▶

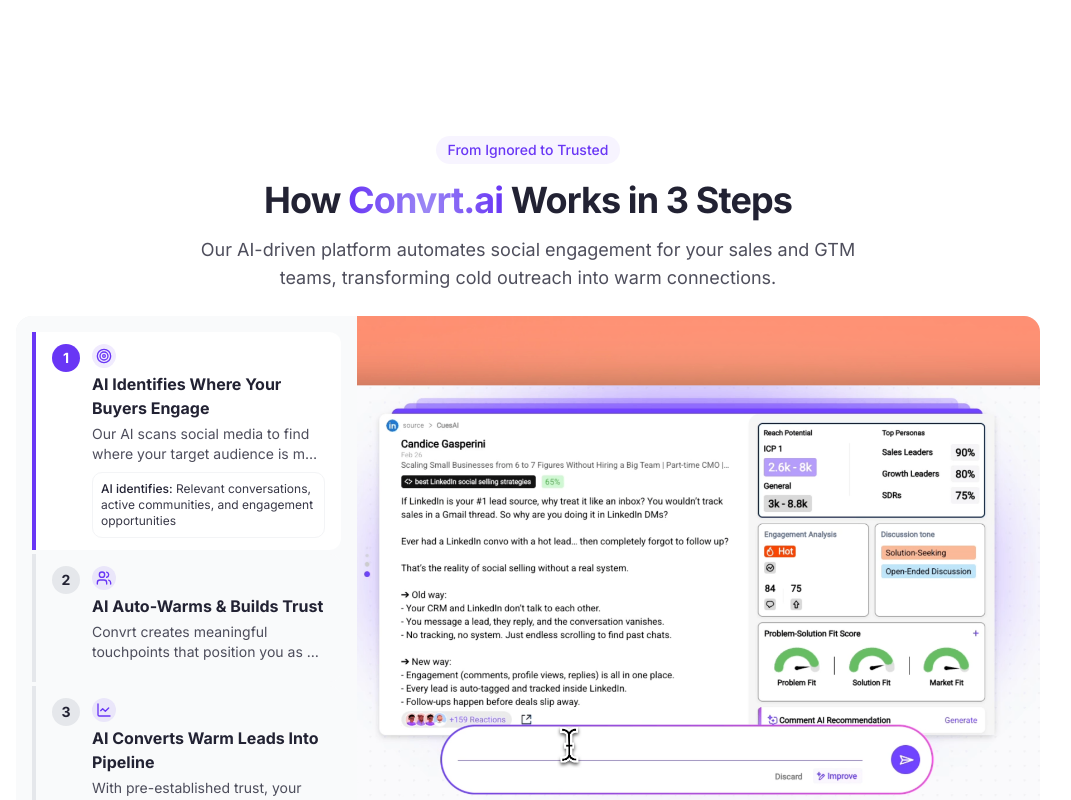
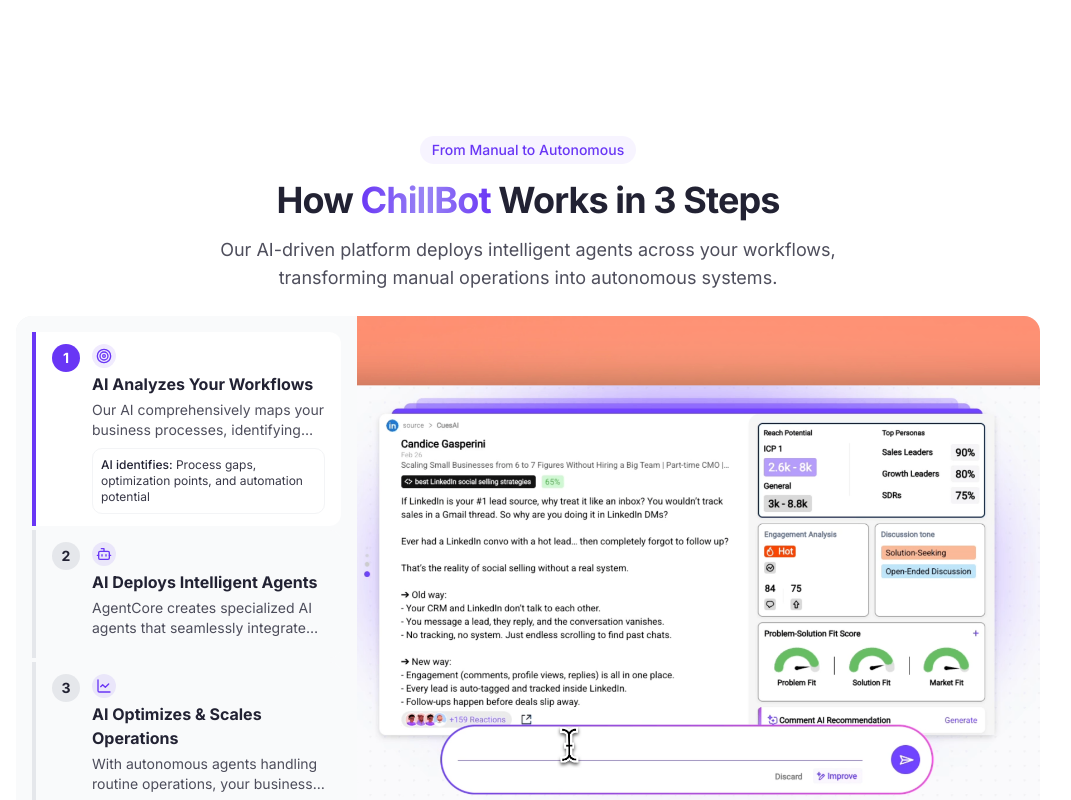
Before and after one commit to CalmNerd/SaaS-Landing-Page, a React (Vite) app: page / in a window 1280 px wide. Shown: the part 2900-3700 px from the top of the page, without its empty margins (112-1183 px from the left). Built offline with nearby package versions, Linux system fonts and the light colour scheme.

Commit message:
docs: work flow

```diff
--- a/src/components/HowItWorks.tsx
+++ b/src/components/HowItWorks.tsx
@@ -1,6 +1,6 @@
 
-import React, { useState } from 'react';
-import { Target, Users, LineChart } from 'lucide-react';
+import { useState } from 'react';
+import { Target, LineChart, Bot } from 'lucide-react';
 import StepContent from './how-it-works/StepContent';
 import { motion } from 'framer-motion';
 
@@ -12,17 +12,17 @@ const HowItWorks = () => {
     {
       id: 1,
       icon: <Target className="w-4 h-4" />,
-      title: "AI Identifies Where Your Buyers Engage",
-      description: "Our AI scans social media to find where your target audience is most active, identifying the exact channels, topics, and content they engage with.",
+      title: "AI Analyzes Your Workflows",
+      description: "Our AI comprehensively maps your business processes, identifying bottlenecks, inefficiencies, and automation opportunities across all operational touchpoints.",
       highlightText: "AI identifies:",
-      highlightDetails: "Relevant conversations, active communities, and engagement opportunities",
+      highlightDetails: "Process gaps, optimization points, and automation potential",
       gifUrl: "/lovable-uploads/50d7bc89-98fd-49a5-b67f-94230c5d3ca5.png"
     },
     {
       id: 2,
-      icon: <Users className="w-4 h-4" />,
-      title: "AI Auto-Warms & Builds Trust",
-      description: "Convrt creates meaningful touchpoints that position you as a trusted advisor by engaging with prospects' content and contributing value.",
+      icon: <Bot className="w-4 h-4" />,
+      title: "AI Deploys Intelligent Agents",
+      description: "AgentCore creates specialized AI agents that seamlessly integrate with your systems, learning your business logic.",
       highlightText: "AI automates:",
       highlightDetails: "Targeted comments, relevant reactions, and personalized interactions",
       gifUrl: "https://api.microlink.io?url=https%3A%2F%2Fgiphy.com%2Fgifs%2Frevolutioncomedy-handshake-revolutioncomedy-icommitcombustion-kFHbqSdogIS0qtX6Pf&embed=true&screenshot=true&meta=false"
@@ -30,8 +30,8 @@ const HowItWorks = () => {
     {
       id: 3,
       icon: <LineChart className="w-4 h-4" />,
-      title: "AI Converts Warm Leads Into Pipeline",
-      description: "With pre-established trust, your outreach achieves 15x higher conversion rates, turning social connections into qualified leads and deals.",
+      title: "AI Optimizes & Scales Operations",
+      description: "With autonomous agents handling routine operations, your business achieves 18x faster execution, perfect accuracy, and unlimited scalability while you focus on strategic growth.",
       highlightText: "AI delivers:",
       highlightDetails: "Warmed leads, engagement analytics, and conversion opportunities",
       gifUrl: "https://api.microlink.io?url=https%3A%2F%2Fgiphy.com%2Fgifs%2Fchart-jtECu4TAPnhbGv2iwx&embed=true&screenshot=true&meta=false"
@@ -47,16 +47,14 @@ const HowItWorks = () => {
       <div className="container-section py-4">
         <div className="max-w-3xl mx-auto text-center mb-6">
           <div className="section-tag">
-            From Ignored to Trusted
+            From Manual to Autonomous
           </div>
           <h2 className="heading-lg text-convrt-dark-blue mb-4">
-            How <span className="gradient-text">Convrt.ai</span> Works in 3 Steps
+            How <span className="gradient-text">ChillBot</span> Works in 3 Steps
           </h2>
           <p className="text-convrt-dark-blue/80 text-lg max-w-2xl mx-auto">
-            Our AI-driven platform automates social engagement for your sales and GTM teams, transforming cold outreach into warm connections.
-          </p>
+            Our AI-driven platform deploys intelligent agents across your workflows, transforming manual operations into autonomous systems.</p>
         </div>
-
         <div className="max-w-5xl mx-auto bg-gray-100 rounded-2xl overflow-hidden">
           <div className="flex flex-col lg:flex-row h-[600px]">
             {/* Steps Section - Now on the left */}
```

◀

• What this task involves
Set down all of the entries exactly as they appear, but keep the images out.

• Your response
Before and after one commit to CalmNerd/SaaS-Landing-Page, a React (Vite) app: page / in a window 1280 px wide. Shown: the part 2900-3700 px from the top of the page, without its empty margins (112-1183 px from the left). Built offline with nearby package versions, Linux system fonts and the light colour scheme.

Commit message:
docs: work flow

```diff
--- a/src/components/HowItWorks.tsx
+++ b/src/components/HowItWorks.tsx
@@ -1,6 +1,6 @@
 
-import React, { useState } from 'react';
-import { Target, Users, LineChart } from 'lucide-react';
+import { useState } from 'react';
+import { Target, LineChart, Bot } from 'lucide-react';
 import StepContent from './how-it-works/StepContent';
 import { motion } from 'framer-motion';
 
@@ -12,17 +12,17 @@ const HowItWorks = () => {
     {
       id: 1,
       icon: <Target className="w-4 h-4" />,
-      title: "AI Identifies Where Your Buyers Engage",
-      description: "Our AI scans social media to find where your target audience is most active, identifying the exact channels, topics, and content they engage with.",
+      title: "AI Analyzes Your Workflows",
+      description: "Our AI comprehensively maps your business processes, identifying bottlenecks, inefficiencies, and automation opportunities across all operational touchpoints.",
       highlightText: "AI identifies:",
-      highlightDetails: "Relevant conversations, active communities, and engagement opportunities",
+      highlightDetails: "Process gaps, optimization points, and automation potential",
       gifUrl: "/lovable-uploads/50d7bc89-98fd-49a5-b67f-94230c5d3ca5.png"
     },
     {
       id: 2,
-      icon: <Users className="w-4 h-4" />,
-      title: "AI Auto-Warms & Builds Trust",
-      description: "Convrt creates meaningful touchpoints that position you as a trusted advisor by engaging with prospects' content and contributing value.",
+      icon: <Bot className="w-4 h-4" />,
+      title: "AI Deploys Intelligent Agents",
+      description: "AgentCore creates specialized AI agents that seamlessly integrate with your systems, learning your business logic.",
       highlightText: "AI automates:",
       highlightDetails: "Targeted comments, relevant reactions, and personalized interactions",
       gifUrl: "https://api.microlink.io?url=https%3A%2F%2Fgiphy.com%2Fgifs%2Frevolutioncomedy-handshake-revolutioncomedy-icommitcombustion-kFHbqSdogIS0qtX6Pf&embed=true&screenshot=true&meta=false"
@@ -30,8 +30,8 @@ const HowItWorks = () => {
     {
       id: 3,
       icon: <LineChart className="w-4 h-4" />,
-      title: "AI Converts Warm Leads Into Pipeline",
-      description: "With pre-established trust, your outreach achieves 15x higher conversion rates, turning social connections into qualified leads and deals.",
+      title: "AI Optimizes & Scales Operations",
+      description: "With autonomous agents handling routine operations, your business achieves 18x faster execution, perfect accuracy, and unlimited scalability while you focus on strategic growth.",
       highlightText: "AI delivers:",
       highlightDetails: "Warmed leads, engagement analytics, and conversion opportunities",
       gifUrl: "https://api.microlink.io?url=https%3A%2F%2Fgiphy.com%2Fgifs%2Fchart-jtECu4TAPnhbGv2iwx&embed=true&screenshot=true&meta=false"
@@ -47,16 +47,14 @@ const HowItWorks = () => {
       <div className="container-section py-4">
         <div className="max-w-3xl mx-auto text-center mb-6">
           <div className="section-tag">
-            From Ignored to Trusted
+            From Manual to Autonomous
           </div>
           <h2 className="heading-lg text-convrt-dark-blue mb-4">
-            How <span className="gradient-text">Convrt.ai</span> Works in 3 Steps
+            How <span className="gradient-text">ChillBot</span> Works in 3 Steps
           </h2>
           <p className="text-convrt-dark-blue/80 text-lg max-w-2xl mx-auto">
-            Our AI-driven platform automates social engagement for your sales and GTM teams, transforming cold outreach into warm connections.
-          </p>
+            Our AI-driven platform deploys intelligent agents across your workflows, transforming manual operations into autonomous systems.</p>
         </div>
-
         <div className="max-w-5xl mx-auto bg-gray-100 rounded-2xl overflow-hidden">
           <div className="flex flex-col lg:flex-row h-[600px]">
             {/* Steps Section - Now on the left */}
```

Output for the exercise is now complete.